DATASET ENTRIES —
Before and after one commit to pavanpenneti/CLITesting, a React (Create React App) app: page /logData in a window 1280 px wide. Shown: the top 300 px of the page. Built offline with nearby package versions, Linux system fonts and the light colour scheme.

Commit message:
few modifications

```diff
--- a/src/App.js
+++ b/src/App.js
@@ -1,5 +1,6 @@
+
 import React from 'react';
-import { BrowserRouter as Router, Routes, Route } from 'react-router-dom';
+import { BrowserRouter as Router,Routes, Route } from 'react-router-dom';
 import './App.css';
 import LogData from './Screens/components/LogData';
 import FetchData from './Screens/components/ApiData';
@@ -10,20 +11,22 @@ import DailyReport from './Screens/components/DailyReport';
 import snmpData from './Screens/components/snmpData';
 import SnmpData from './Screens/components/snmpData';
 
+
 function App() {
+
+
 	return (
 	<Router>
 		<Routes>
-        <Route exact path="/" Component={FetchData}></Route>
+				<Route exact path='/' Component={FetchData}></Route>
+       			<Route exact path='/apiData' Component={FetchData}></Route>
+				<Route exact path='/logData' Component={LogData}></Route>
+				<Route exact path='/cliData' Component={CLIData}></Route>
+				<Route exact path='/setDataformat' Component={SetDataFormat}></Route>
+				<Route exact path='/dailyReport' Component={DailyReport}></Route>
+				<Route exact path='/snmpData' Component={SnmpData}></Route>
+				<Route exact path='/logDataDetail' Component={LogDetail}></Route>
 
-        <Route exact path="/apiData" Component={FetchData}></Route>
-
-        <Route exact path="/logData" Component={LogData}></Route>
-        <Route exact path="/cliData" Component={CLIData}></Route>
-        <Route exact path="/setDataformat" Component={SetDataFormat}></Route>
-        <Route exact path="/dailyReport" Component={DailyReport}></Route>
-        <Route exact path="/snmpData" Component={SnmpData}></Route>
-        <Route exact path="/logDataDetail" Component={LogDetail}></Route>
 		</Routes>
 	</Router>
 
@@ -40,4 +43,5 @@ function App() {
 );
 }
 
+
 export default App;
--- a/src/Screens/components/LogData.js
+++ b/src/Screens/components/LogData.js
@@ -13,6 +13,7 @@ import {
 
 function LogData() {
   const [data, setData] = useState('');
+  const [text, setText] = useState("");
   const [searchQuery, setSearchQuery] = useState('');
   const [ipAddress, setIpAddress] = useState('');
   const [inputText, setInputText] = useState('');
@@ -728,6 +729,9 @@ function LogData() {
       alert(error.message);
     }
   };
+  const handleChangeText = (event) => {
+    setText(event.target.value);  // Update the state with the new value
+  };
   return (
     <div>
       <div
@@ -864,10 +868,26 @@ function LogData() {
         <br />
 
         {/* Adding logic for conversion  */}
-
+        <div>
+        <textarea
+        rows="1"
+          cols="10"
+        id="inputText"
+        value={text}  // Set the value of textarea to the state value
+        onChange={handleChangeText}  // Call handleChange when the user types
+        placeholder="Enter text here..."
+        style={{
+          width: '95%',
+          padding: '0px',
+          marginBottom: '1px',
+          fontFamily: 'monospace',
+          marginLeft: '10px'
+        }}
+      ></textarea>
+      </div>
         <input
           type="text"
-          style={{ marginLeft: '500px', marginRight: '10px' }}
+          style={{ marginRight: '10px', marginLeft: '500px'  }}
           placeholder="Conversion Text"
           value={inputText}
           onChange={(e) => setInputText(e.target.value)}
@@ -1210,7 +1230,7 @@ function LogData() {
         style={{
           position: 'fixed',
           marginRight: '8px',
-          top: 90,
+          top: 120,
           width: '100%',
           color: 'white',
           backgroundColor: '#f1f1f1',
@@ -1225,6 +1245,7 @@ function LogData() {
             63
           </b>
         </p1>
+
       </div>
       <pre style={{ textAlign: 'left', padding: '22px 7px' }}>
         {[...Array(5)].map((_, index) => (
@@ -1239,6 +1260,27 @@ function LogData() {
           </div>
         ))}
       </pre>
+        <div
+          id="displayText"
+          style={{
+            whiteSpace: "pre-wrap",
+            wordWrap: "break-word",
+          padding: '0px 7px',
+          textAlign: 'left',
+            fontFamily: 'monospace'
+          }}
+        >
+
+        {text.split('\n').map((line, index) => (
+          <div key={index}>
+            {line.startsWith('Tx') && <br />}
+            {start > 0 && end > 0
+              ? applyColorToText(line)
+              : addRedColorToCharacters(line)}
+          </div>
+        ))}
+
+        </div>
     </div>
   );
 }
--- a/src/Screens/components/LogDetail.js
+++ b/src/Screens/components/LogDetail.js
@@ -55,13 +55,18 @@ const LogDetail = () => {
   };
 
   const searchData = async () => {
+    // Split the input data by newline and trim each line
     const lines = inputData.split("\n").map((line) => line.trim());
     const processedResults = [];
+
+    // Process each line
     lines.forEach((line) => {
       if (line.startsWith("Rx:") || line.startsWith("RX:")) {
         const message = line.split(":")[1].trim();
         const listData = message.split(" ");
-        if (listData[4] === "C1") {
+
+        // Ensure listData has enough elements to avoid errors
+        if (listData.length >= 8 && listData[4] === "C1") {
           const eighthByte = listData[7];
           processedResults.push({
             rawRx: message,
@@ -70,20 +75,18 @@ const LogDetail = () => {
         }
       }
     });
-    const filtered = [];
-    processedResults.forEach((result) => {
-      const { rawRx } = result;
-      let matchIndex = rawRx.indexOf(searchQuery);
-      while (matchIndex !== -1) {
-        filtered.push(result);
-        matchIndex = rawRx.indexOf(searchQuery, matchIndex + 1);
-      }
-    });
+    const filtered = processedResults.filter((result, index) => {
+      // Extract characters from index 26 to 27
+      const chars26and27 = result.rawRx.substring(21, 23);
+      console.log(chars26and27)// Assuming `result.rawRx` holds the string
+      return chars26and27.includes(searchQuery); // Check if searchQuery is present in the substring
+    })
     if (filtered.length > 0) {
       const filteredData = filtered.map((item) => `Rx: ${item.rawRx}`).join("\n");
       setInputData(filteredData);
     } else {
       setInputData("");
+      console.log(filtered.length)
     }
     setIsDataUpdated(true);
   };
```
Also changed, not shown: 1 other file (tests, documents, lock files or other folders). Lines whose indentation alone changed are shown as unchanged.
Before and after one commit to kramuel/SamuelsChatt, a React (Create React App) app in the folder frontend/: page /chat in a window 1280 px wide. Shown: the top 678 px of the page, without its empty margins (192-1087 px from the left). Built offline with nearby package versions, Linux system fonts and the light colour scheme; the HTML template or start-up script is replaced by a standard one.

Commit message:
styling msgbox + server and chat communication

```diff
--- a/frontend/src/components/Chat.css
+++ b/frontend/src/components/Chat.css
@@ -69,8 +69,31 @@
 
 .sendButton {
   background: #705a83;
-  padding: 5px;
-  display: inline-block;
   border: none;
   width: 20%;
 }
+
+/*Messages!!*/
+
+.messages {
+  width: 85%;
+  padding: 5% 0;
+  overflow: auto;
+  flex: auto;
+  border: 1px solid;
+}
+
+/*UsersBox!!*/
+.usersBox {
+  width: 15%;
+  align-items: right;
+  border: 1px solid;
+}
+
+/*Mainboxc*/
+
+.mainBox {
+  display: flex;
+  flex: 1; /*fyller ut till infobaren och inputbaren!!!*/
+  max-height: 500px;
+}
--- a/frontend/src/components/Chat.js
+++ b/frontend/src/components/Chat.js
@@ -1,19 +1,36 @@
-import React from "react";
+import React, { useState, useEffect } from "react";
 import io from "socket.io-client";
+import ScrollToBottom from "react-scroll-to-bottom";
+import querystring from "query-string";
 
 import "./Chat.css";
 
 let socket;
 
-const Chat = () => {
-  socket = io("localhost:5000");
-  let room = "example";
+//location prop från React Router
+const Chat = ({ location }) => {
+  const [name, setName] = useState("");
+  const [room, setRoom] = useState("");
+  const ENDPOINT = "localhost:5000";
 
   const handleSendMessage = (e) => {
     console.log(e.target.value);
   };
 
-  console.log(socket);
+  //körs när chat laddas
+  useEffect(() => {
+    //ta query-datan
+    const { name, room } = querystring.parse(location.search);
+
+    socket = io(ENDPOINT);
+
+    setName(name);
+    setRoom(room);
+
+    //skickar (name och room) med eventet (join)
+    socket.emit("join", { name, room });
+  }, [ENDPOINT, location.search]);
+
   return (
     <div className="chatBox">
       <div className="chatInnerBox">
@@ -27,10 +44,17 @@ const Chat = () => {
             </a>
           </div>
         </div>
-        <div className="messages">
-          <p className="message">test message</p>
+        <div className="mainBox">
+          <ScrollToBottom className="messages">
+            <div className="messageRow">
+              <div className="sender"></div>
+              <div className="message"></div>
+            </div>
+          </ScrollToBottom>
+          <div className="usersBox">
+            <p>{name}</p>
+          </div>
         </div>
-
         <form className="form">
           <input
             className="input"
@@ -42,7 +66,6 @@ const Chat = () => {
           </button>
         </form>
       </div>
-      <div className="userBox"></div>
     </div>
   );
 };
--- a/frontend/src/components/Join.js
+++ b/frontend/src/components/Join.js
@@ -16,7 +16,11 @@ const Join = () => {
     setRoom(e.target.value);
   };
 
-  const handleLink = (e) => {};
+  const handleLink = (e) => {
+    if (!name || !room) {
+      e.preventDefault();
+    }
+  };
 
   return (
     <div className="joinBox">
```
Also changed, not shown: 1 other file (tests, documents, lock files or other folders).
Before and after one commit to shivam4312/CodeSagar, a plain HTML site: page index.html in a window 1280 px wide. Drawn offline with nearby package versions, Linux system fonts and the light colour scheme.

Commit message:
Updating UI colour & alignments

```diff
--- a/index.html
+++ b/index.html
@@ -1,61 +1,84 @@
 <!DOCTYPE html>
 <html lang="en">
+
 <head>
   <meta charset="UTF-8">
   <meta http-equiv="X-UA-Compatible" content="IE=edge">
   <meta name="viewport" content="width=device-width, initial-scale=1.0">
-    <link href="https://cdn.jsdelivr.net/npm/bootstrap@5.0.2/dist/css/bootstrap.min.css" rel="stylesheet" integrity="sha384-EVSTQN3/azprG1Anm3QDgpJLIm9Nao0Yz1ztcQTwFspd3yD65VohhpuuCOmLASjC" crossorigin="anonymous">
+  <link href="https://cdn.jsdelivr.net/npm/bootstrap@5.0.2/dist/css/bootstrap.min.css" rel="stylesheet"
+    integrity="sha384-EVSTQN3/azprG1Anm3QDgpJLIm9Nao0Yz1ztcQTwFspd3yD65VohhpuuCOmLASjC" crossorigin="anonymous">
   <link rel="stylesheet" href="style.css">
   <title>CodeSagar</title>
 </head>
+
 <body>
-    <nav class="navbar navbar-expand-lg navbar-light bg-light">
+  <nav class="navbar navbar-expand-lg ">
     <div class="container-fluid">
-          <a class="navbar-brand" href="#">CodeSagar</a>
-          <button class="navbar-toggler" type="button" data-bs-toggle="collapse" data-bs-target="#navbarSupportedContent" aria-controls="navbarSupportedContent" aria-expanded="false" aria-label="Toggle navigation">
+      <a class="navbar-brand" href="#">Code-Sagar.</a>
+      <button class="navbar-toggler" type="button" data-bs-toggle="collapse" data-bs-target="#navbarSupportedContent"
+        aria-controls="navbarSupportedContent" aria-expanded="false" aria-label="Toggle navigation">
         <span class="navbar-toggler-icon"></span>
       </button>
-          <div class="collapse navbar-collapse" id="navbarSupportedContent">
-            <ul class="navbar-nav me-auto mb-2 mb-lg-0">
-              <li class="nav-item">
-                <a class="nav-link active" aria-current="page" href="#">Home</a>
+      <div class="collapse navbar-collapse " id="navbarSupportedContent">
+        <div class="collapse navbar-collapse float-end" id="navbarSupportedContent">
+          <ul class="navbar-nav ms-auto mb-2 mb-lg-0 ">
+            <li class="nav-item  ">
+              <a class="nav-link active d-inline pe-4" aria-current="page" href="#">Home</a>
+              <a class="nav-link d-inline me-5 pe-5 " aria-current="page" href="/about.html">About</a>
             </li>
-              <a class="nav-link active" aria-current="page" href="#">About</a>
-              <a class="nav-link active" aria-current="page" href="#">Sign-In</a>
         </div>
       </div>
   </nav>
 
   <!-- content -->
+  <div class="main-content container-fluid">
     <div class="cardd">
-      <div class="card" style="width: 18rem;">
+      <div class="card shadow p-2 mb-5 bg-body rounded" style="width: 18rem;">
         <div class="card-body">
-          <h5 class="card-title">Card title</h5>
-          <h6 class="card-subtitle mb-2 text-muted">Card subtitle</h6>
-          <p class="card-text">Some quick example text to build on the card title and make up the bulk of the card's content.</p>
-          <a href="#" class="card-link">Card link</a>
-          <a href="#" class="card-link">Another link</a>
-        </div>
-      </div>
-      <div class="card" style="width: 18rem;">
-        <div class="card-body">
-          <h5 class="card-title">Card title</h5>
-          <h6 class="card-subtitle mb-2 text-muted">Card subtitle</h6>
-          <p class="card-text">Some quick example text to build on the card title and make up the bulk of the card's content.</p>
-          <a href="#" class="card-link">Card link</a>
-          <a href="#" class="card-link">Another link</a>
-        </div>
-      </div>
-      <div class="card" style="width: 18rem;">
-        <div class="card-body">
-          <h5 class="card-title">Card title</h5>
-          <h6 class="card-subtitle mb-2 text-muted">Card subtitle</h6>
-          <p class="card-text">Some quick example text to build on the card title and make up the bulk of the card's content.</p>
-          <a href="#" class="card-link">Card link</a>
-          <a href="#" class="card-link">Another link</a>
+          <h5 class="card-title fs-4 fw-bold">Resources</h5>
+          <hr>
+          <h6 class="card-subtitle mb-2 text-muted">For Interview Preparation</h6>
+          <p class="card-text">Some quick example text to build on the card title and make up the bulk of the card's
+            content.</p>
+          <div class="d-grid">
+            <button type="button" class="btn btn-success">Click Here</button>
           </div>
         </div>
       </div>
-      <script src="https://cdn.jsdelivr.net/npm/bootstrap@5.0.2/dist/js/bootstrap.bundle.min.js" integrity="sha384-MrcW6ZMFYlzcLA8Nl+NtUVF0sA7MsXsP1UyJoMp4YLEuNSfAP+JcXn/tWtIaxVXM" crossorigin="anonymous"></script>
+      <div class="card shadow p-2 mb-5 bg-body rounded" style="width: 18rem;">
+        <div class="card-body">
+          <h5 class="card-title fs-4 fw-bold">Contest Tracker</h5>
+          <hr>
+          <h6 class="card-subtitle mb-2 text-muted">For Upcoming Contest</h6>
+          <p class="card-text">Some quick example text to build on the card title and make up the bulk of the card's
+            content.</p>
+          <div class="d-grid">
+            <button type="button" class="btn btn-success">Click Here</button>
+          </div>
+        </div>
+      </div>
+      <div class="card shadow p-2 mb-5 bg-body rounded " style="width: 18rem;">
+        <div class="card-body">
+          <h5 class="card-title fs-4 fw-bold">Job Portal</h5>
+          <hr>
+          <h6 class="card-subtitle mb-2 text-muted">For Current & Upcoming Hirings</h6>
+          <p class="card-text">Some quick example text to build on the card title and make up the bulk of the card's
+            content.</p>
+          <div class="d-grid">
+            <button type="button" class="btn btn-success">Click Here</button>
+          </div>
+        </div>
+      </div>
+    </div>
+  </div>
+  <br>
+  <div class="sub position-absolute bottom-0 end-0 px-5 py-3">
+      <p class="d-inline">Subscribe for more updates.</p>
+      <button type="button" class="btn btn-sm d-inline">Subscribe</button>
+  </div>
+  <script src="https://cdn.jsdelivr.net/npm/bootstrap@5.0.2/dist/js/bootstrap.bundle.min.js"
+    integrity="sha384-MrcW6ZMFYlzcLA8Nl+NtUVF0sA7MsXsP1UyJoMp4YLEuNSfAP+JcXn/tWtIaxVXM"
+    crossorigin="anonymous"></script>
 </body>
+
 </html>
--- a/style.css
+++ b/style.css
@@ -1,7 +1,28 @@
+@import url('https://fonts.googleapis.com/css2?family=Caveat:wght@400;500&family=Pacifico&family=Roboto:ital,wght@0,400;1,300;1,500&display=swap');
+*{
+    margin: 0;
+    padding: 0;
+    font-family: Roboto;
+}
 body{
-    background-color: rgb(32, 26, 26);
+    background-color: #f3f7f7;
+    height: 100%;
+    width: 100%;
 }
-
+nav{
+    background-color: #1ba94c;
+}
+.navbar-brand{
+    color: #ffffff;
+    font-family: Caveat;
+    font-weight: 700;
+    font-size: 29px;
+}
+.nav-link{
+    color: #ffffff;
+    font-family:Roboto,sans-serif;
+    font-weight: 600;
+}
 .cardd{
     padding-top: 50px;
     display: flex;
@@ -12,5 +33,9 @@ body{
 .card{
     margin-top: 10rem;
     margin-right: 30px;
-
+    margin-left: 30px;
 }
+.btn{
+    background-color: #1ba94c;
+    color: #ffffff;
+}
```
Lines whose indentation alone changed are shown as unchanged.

EXERCISE OBJECTIVE —
Every line in the listing above that mentions "padding" should be returned.

FINISHED TASK —
+          padding: '0px',
       <pre style={{ textAlign: 'left', padding: '22px 7px' }}>
+          padding: '0px 7px',
-  padding: 5px;
+  padding: 5% 0;
+    padding: 0;
     padding-top: 50px;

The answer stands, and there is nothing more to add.